Never mind, if we look at the quality of the shots received, the logic of the classification is respected. At five against five, it is Allen who is the target of the most dangerous shots in relation to the minutes played. And he is also the one who receives the shots at shorter distances.

Number of dangerous shots received per 60 minutes at 5v5*

Jake Allen: 8.22

Cayden Primeau: 7.28

Samuel Montembeault: 6.02

It’s not going to change right away. Since Jake Allen just played against the Detroit Red Wings, it’s almost guaranteed that he won’t face the hapless Seattle Kraken on Monday.

The veteran was questioned Saturday evening about his tough assignments. “That’s the way the rotation works at the moment,” he replied simply. I like challenges. »

We can in fact suspect that Allen much prefers to measure himself against the powers of the circuit than to watch these matches from the end of the bench. And that he also prefers to talk about his performances than the transaction rumors about him.

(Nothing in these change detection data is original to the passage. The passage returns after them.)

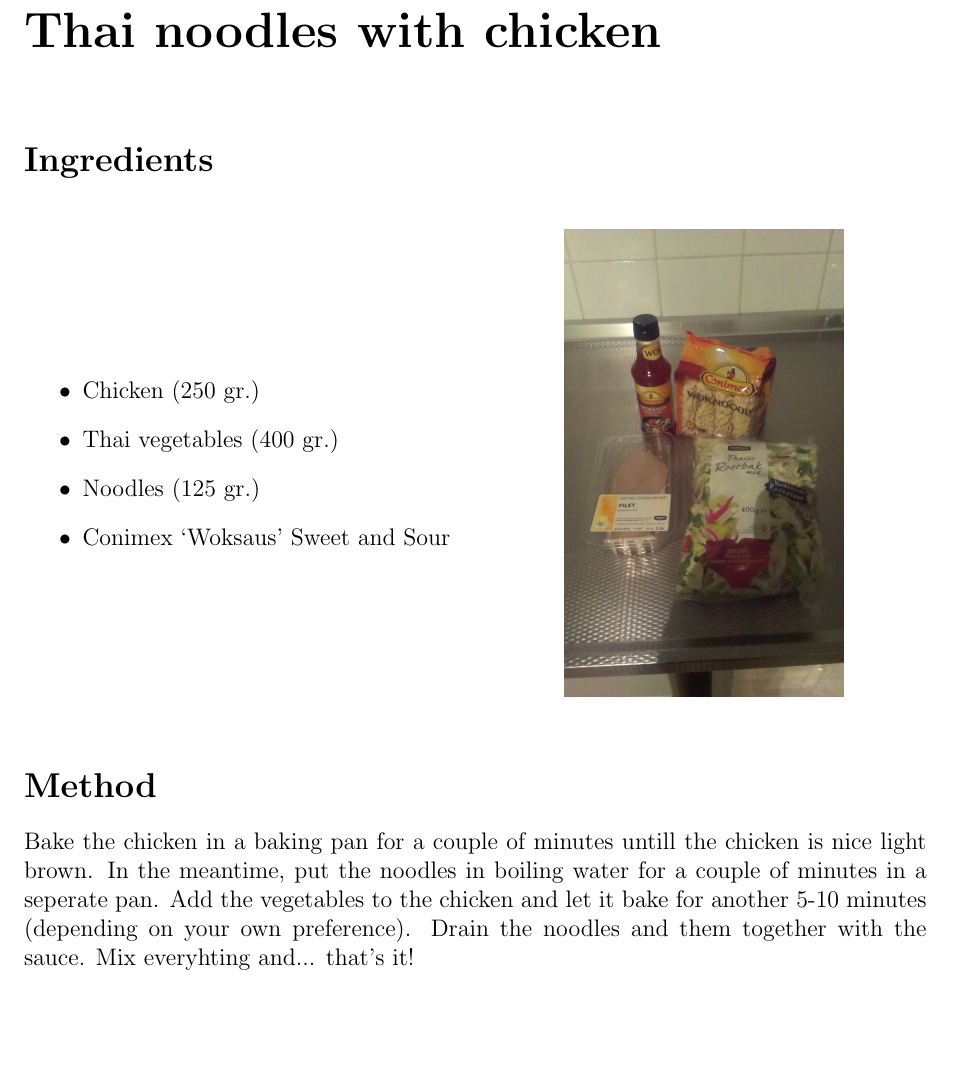
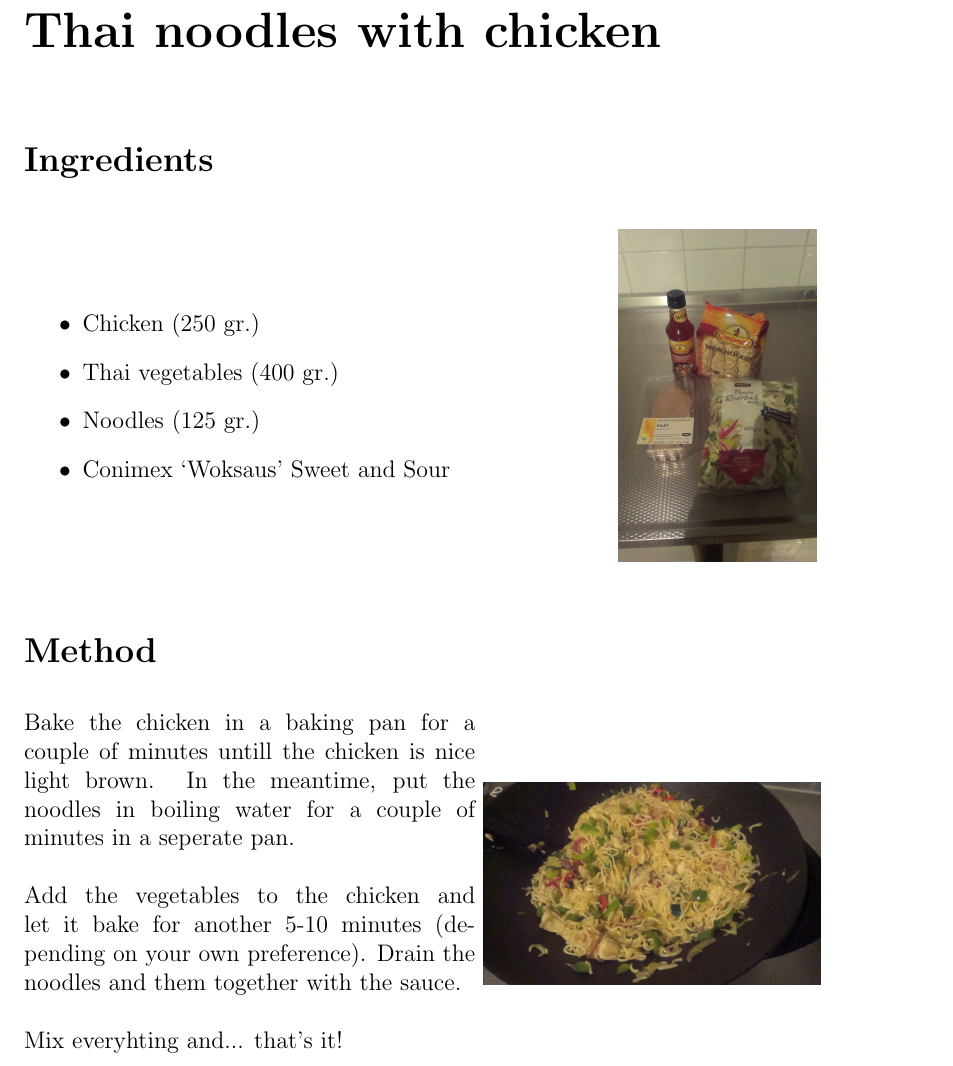
Before and after one commit to roeltielen/Cookery-book, a LaTeX document (Book/CookeryBook.tex): part of page 3 of 3, cut so that both start at the same text, the shorter picture padded with empty space. Compiled offline with pdfLaTeX.

Commit message:
Figure endresults added

```diff
--- a/Book/CookeryBook.tex
+++ b/Book/CookeryBook.tex
@@ -45,14 +45,26 @@
 \item Conimex `Woksaus' Sweet and Sour
 \end{itemize}
 \end{minipage}
-\begin{minipage}{0.4\textwidth}
-
-	\includegraphics[scale=0.09]{Images/noodles_ingredients.jpg}
+\begin{minipage}{0.3\textwidth}
+	\includegraphics[width=35mm,scale=0.07]{Images/noodles_ingredients.jpg}
 \end{minipage}
 \end{figure}
 
 
 \section*{Method}
-Bake the chicken in a baking pan for a couple of minutes untill the chicken is nice light brown. In the meantime, put the noodles in boiling water for a couple of minutes in a seperate pan.
-Add the vegetables to the chicken and let it bake for another $5$-$10$ minutes (depending on your own preference). Drain the noodles and them together with the sauce. Mix everyhting and... that's it!
+
+\begin{figure}[h]
+
+\begin{minipage}{0.5\textwidth}
+Bake the chicken in a baking pan for a couple of minutes untill the chicken is nice light brown. In the meantime, put the noodles in boiling water for a couple of minutes in a seperate pan. \\
+\\
+Add the vegetables to the chicken and let it bake for another $5$-$10$ minutes (depending on your own preference). Drain the noodles and them together with the sauce. \\
+\\
+Mix everyhting and... that's it!
+
+\end{minipage}
+\begin{minipage}{0.4\textwidth}
+	\includegraphics[scale=0.065]{Images/noodles.jpg}
+\end{minipage}
+\end{figure}
 \end{document}
```
Also changed, not shown: Book/CookeryBook.pdf, Book/Images/noodles.jpg (added), Book/CookeryBook.tex (2 more changed lines), 2 other files.
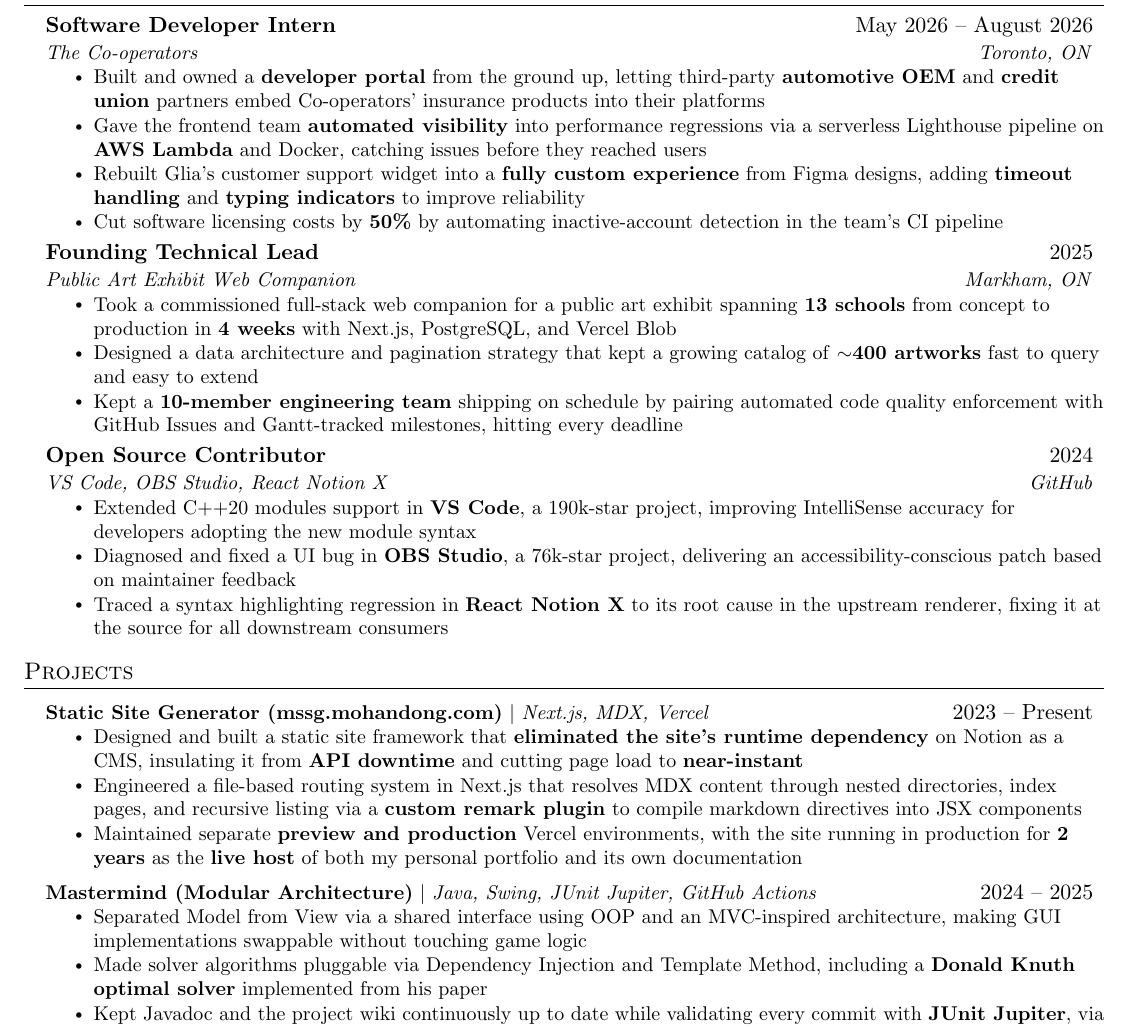
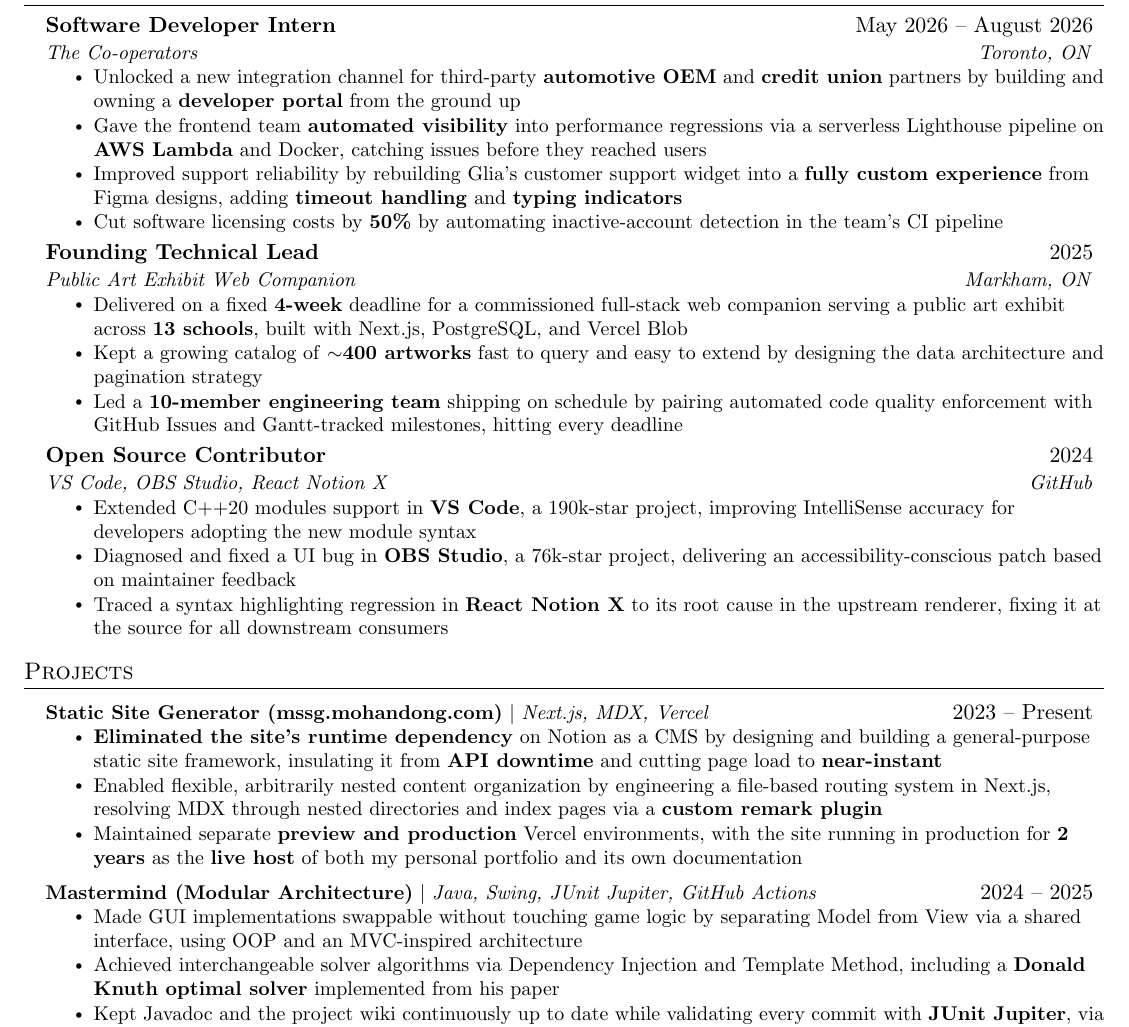
Before and after one commit to powersagitar/resume, a LaTeX document (main.tex): part of the page, cut so that both start at the same text. Compiled offline with pdfLaTeX.

Commit message:
adopt impact first wording

```diff
--- a/main.tex
+++ b/main.tex
@@ -171,9 +171,9 @@
       {Software Developer Intern}{May 2026 -- August 2026}
       {The Co-operators}{Toronto, ON}
       \resumeItemListStart
-        \resumeItem{Built and owned a \textbf{developer portal} from the ground up, letting third-party \textbf{automotive OEM} and \textbf{credit union} partners embed Co-operators' insurance products into their platforms}
+        \resumeItem{Unlocked a new integration channel for third-party \textbf{automotive OEM} and \textbf{credit union} partners by building and owning a \textbf{developer portal} from the ground up}
         \resumeItem{Gave the frontend team \textbf{automated visibility} into performance regressions via a serverless Lighthouse pipeline on \textbf{AWS Lambda} and Docker, catching issues before they reached users}
-        \resumeItem{Rebuilt Glia's customer support widget into a \textbf{fully custom experience} from Figma designs, adding \textbf{timeout handling} and \textbf{typing indicators} to improve reliability}
+        \resumeItem{Improved support reliability by rebuilding Glia's customer support widget into a \textbf{fully custom experience} from Figma designs, adding \textbf{timeout handling} and \textbf{typing indicators}}
         \resumeItem{Cut software licensing costs by \textbf{50\%} by automating inactive-account detection in the team's CI pipeline}
       \resumeItemListEnd
 
@@ -181,9 +181,9 @@
       {Founding Technical Lead}{2025}
       {Public Art Exhibit Web Companion}{Markham, ON}
       \resumeItemListStart
-        \resumeItem{Took a commissioned full-stack web companion for a public art exhibit spanning \textbf{13 schools} from concept to production in \textbf{4 weeks} with Next.js, PostgreSQL, and Vercel Blob}
-        \resumeItem{Designed a data architecture and pagination strategy that kept a growing catalog of \textbf{$\sim$400 artworks} fast to query and easy to extend}
-        \resumeItem{Kept a \textbf{10-member engineering team} shipping on schedule by pairing automated code quality enforcement with GitHub Issues and Gantt-tracked milestones, hitting every deadline}
+        \resumeItem{Delivered on a fixed \textbf{4-week} deadline for a commissioned full-stack web companion serving a public art exhibit across \textbf{13 schools}, built with Next.js, PostgreSQL, and Vercel Blob}
+        \resumeItem{Kept a growing catalog of \textbf{$\sim$400 artworks} fast to query and easy to extend by designing the data architecture and pagination strategy}
+        \resumeItem{Led a \textbf{10-member engineering team} shipping on schedule by pairing automated code quality enforcement with GitHub Issues and Gantt-tracked milestones, hitting every deadline}
       \resumeItemListEnd
 
     \resumeSubheading
@@ -204,16 +204,16 @@
     \resumeProjectHeading
       {\textbf{Static Site Generator (\href{https://mssg.mohandong.com}{mssg.mohandong.com})} $|$ \emph{Next.js, MDX, Vercel}}{2023 -- Present}
       \resumeItemListStart
-        \resumeItem{Designed and built a static site framework that \textbf{eliminated the site's runtime dependency} on Notion as a CMS, insulating it from \textbf{API downtime} and cutting page load to \textbf{near-instant}}
-        \resumeItem{Engineered a file-based routing system in Next.js that resolves MDX content through nested directories, index pages, and recursive listing via a \textbf{custom remark plugin} to compile markdown directives into JSX components}
+        \resumeItem{\textbf{Eliminated the site's runtime dependency} on Notion as a CMS by designing and building a general-purpose static site framework, insulating it from \textbf{API downtime} and cutting page load to \textbf{near-instant}}
+        \resumeItem{Enabled flexible, arbitrarily nested content organization by engineering a file-based routing system in Next.js, resolving MDX through nested directories and index pages via a \textbf{custom remark plugin}}
         \resumeItem{Maintained separate \textbf{preview and production} Vercel environments, with the site running in production for \textbf{2 years} as the \textbf{live host} of both my personal portfolio and its own documentation}
       \resumeItemListEnd
 
     \resumeProjectHeading
       {\textbf{Mastermind (Modular Architecture)} $|$ \emph{Java, Swing, JUnit Jupiter, GitHub Actions}}{2024 -- 2025}
       \resumeItemListStart
-        \resumeItem{Separated Model from View via a shared interface using OOP and an MVC-inspired architecture, making GUI implementations swappable without touching game logic}
-        \resumeItem{Made solver algorithms pluggable via Dependency Injection and Template Method, including a \textbf{Donald Knuth optimal solver} implemented from his paper}
+        \resumeItem{Made GUI implementations swappable without touching game logic by separating Model from View via a shared interface, using OOP and an MVC-inspired architecture}
+        \resumeItem{Achieved interchangeable solver algorithms via Dependency Injection and Template Method, including a \textbf{Donald Knuth optimal solver} implemented from his paper}
         \resumeItem{Kept Javadoc and the project wiki continuously up to date while validating every commit with \textbf{JUnit Jupiter}, via a \textbf{4-job GitHub Actions pipeline} that ran jobs in parallel and auto-deployed to \textbf{GitHub Pages}}
       \resumeItemListEnd
   \resumeSubHeadingListEnd
```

Earlier on Saturday, general manager Kent Hughes, for his part, responded to a question about his involvement in decisions related to the menage a trois in front of the net. The administrator indicated that yes, he and Jeff Gorton had a say in the “high-level” management of this matter. They are, after all, the ones who will ultimately have to decide the fate of Primeau and Allen, now that Montembeault has obtained a contract extension. “But determining which guy plays which game is the coach’s decision,” Hughes said.

A joint decision between Martin St-Louis and his assistant Éric Raymond, goalkeeper specialist, let us specify. Do these simply employ the guard whose turn it is? Or do they work according to the interests of the organization? For example, by “testing” or “showing” one or the other of the masked men…

We don’t really know anything about it. But what is certain is that Jake Allen does not inherit a mandate that resembles that of a reservist.

*According to the Natural Stat Trick website

source site-63